Review: Terry Sawchuk biopic ‘Goalie’ renders life of former NHL star (and L.A. King) inertly
Back in the 1950s and early ’60s, when the NHL had only six teams, goaltender Terry Sawchuk was a certified hockey legend.
Over the course of his two-decade career playing on four of the “original six” (and later, the expansion Los Angeles Kings in their first season), Sawchuk amassed some notable stats, including 115 shutouts and 400 stitches to the face. But his life off the ice wasn’t as stellar — years of alcoholism and untreated depression would eventually lead to an unfortunate altercation resulting in the father of seven’s untimely death at age 40.
Those physical and psychological scars are fully on display in Adriana Maggs’ “Goalie,” a probing though ponderously episodic drama that ultimately feels as stitched together as Sawchuk’s frequently unmasked mug.
Incorporating elements from the authorized biography, “Sawchuck: The Troubles and Triumphs of the World’s Greatest Goalie,” along with passages from “Night Work,” a collection of Sawchuk-inspired poetry by the director’s father, Nathan Maggs, the film is effectively anchored by Mark O’Brien’s lead performance.

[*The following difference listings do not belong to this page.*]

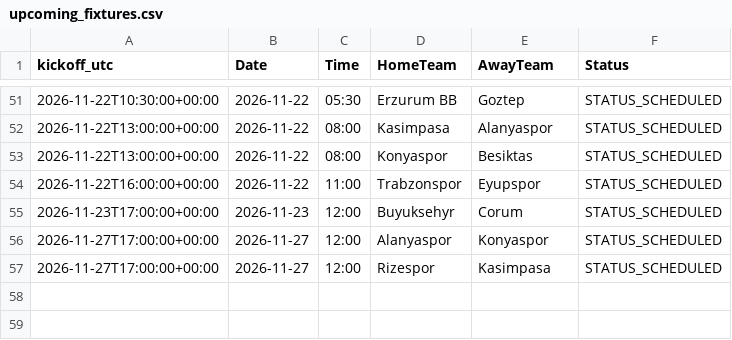
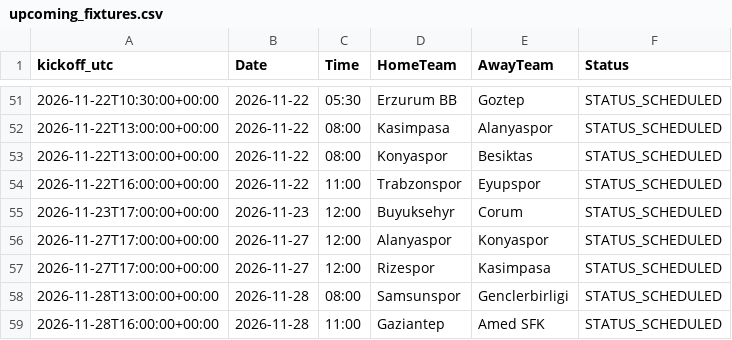
Before and after one commit to gmalbert/turkey-soccer, a CSV file: data_files/upcoming_fixtures.csv, drawn as a sheet; only a part is shown, gaps mark what is left out.

```diff
--- a/data_files/upcoming_fixtures.csv
+++ b/data_files/upcoming_fixtures.csv
@@ -57 +57,3 @@ kickoff_utc,Date,Time,HomeTeam,AwayTeam,Status
 2026-11-27T17:00:00+00:00,2026-11-27,12:00,Rizespor,Kasimpasa,STATUS_SCHEDULED
+2026-11-28T13:00:00+00:00,2026-11-28,08:00,Samsunspor,Genclerbirligi,STATUS_SCHEDULED
+2026-11-28T16:00:00+00:00,2026-11-28,11:00,Gaziantep,Amed SFK,STATUS_SCHEDULED
```
Also changed, not shown: data_files/poisson_metrics_history.csv, data_files/upcoming_predictions.csv, 9 other files.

His committed turn, and those of Georgina Reilly as his long-suffering wife, Pat, and Kevin Pollak, as colorful Detroit Red Wings general manager Jack Adams, help distract from those cartoonish jersey logos, which, for legal reasons, stand in for the real deal.
While avoiding the usual sports movie tropes, the Canadian production eventually succumbs to its own design, delivering disconnected vignettes in lieu of a compelling, linear storyline.
Dramatically speaking, despite its loftier ambitions, “Goalie” remains stuck in the neutral zone.
Running Time: 1 hour, 49 minutes
Playing: Starts Feb. 7, Arena Cinelounge, Hollywood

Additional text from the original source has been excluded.